# Work to be completed
Looking through the records below, please work out how many lines contain "cardContainer". Give only that number.

[Web document revisions]
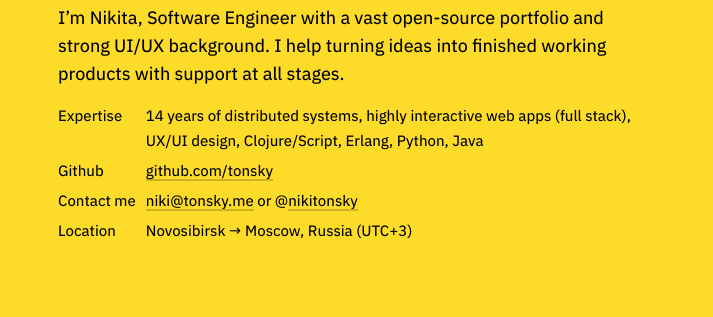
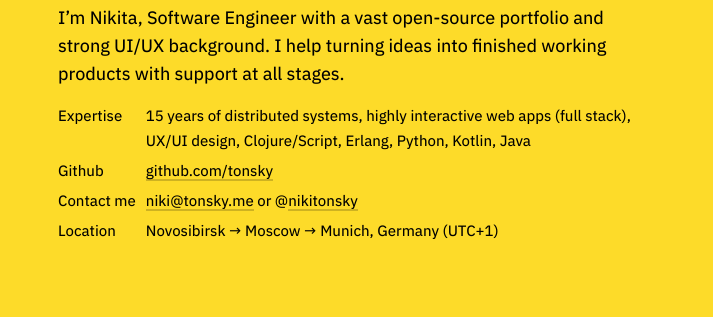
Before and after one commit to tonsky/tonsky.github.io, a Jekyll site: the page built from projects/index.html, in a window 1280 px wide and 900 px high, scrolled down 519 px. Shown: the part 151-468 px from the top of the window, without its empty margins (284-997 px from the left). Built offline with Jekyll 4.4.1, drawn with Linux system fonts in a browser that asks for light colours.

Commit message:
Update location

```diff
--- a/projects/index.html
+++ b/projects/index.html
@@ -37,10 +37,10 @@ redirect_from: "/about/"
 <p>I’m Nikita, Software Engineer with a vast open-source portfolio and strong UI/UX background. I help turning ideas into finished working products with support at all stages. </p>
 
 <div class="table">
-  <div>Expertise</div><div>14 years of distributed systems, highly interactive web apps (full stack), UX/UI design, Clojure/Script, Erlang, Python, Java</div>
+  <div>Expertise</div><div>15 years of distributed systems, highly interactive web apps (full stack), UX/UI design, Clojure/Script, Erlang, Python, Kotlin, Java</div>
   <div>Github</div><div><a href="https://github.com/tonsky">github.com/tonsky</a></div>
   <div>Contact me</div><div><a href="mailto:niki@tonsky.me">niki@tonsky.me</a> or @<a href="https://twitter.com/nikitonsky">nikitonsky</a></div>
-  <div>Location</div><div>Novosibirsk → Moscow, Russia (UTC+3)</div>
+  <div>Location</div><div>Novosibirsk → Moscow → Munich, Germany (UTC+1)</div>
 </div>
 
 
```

---

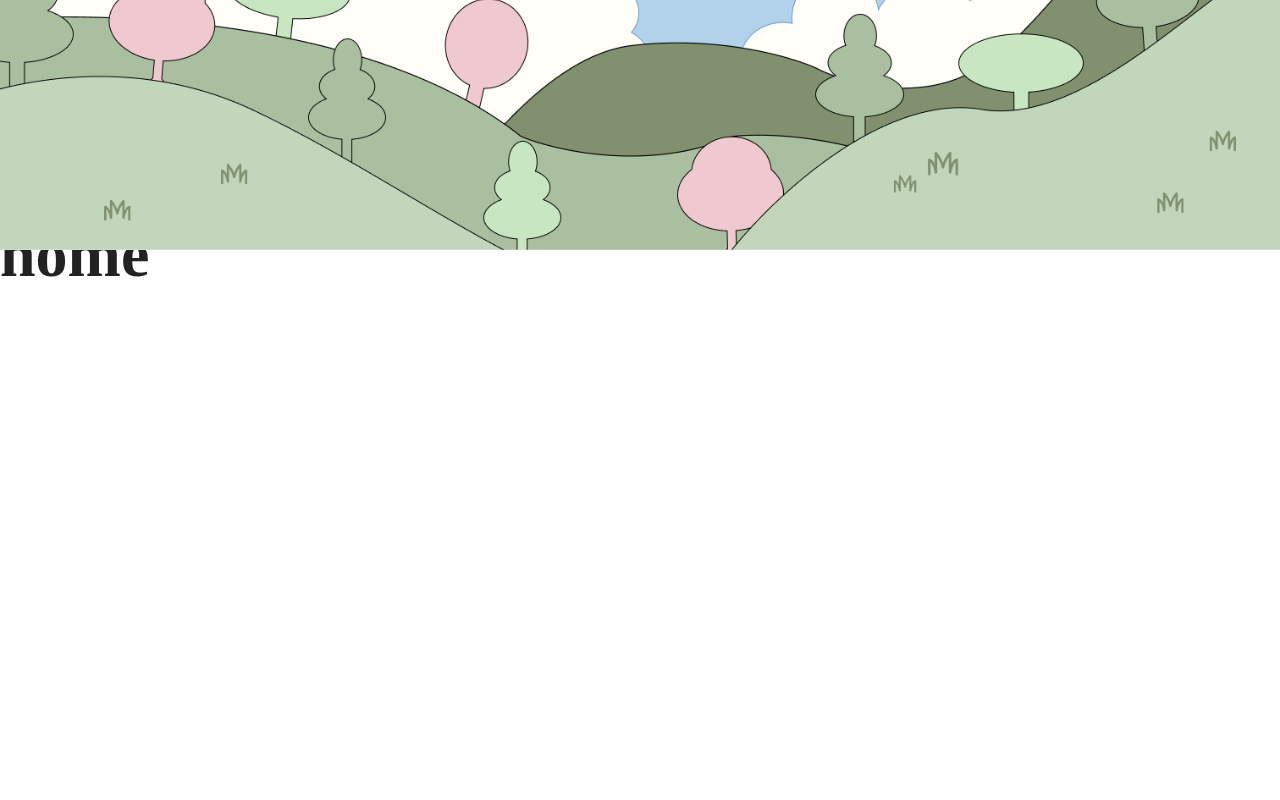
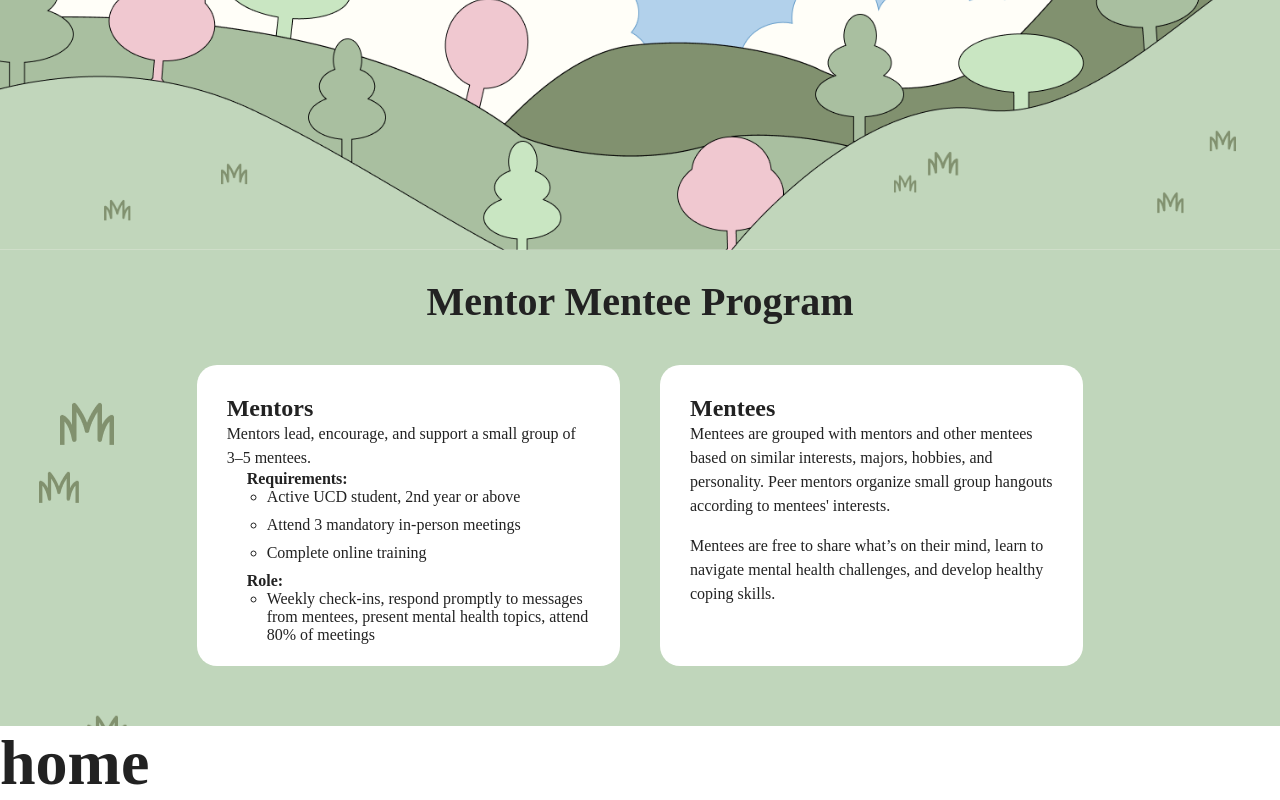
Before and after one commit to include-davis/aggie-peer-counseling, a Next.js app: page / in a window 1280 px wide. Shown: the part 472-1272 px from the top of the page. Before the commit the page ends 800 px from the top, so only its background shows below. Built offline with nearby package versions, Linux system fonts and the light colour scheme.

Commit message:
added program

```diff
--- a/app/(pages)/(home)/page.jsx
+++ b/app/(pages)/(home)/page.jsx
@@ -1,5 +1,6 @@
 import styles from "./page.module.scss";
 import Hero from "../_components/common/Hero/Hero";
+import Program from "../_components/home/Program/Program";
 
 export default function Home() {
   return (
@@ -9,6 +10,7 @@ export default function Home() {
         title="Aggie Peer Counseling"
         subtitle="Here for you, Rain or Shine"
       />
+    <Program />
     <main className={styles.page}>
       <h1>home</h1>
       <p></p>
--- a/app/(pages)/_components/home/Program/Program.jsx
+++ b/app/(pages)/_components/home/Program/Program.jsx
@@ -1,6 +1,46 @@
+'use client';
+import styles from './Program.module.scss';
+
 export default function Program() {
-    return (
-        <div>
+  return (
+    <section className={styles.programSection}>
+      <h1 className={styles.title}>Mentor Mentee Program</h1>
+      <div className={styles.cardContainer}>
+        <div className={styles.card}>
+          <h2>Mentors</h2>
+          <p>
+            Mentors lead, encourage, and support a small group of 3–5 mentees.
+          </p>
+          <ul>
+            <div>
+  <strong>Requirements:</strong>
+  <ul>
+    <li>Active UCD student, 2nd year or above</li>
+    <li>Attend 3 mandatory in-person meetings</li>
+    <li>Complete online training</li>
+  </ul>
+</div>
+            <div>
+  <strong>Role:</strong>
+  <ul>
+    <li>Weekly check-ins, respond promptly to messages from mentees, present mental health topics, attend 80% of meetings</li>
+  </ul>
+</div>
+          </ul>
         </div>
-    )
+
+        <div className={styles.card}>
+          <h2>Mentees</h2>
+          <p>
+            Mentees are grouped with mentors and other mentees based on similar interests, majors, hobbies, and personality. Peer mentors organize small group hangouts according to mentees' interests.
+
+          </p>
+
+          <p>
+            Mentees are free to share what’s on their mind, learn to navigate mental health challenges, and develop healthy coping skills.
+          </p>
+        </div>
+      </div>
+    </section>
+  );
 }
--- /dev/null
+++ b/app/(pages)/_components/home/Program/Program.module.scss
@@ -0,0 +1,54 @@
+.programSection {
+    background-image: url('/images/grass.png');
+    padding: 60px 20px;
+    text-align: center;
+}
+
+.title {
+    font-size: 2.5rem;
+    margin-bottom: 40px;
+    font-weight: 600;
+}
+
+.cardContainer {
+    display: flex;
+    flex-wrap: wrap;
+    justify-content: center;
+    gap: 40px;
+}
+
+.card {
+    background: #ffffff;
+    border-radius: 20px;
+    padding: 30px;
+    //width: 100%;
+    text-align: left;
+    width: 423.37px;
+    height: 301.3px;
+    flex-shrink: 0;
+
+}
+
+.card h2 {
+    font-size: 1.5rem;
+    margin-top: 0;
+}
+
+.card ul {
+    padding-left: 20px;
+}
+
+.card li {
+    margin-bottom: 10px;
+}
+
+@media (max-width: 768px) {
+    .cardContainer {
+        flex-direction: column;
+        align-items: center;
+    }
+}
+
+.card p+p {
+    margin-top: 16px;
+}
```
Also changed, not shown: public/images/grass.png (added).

--

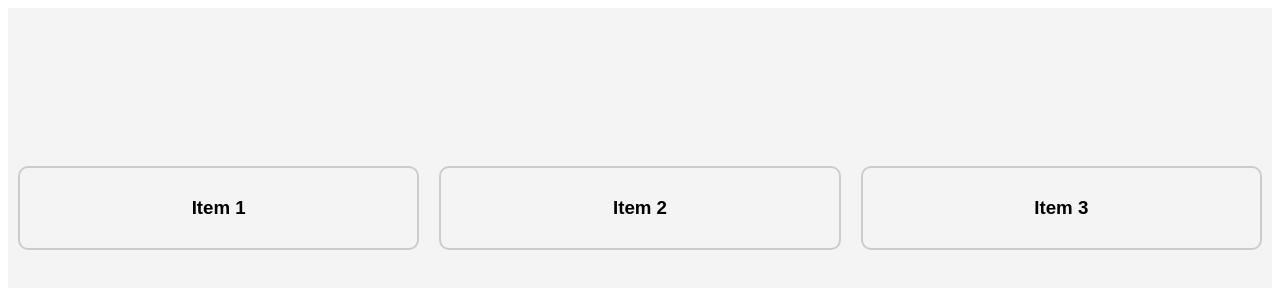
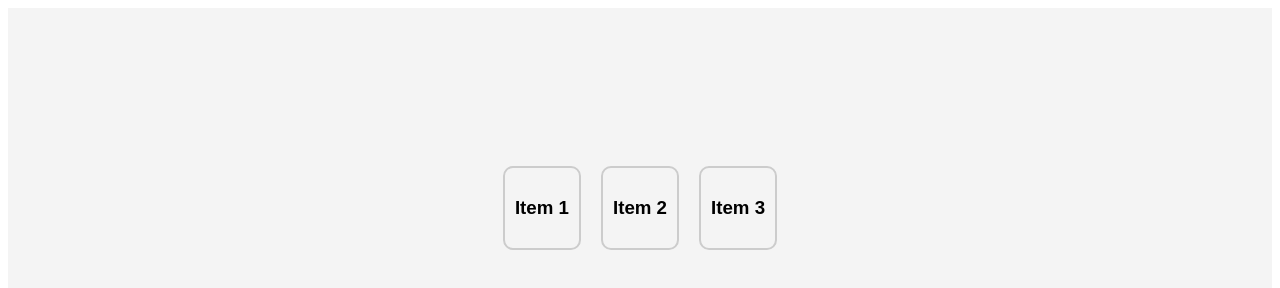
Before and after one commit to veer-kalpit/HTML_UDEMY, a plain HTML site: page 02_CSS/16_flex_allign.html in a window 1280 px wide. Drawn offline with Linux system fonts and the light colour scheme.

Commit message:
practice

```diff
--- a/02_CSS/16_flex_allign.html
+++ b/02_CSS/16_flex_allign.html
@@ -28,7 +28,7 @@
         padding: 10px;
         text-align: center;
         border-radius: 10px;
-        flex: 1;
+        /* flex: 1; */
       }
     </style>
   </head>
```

# Output for this task
3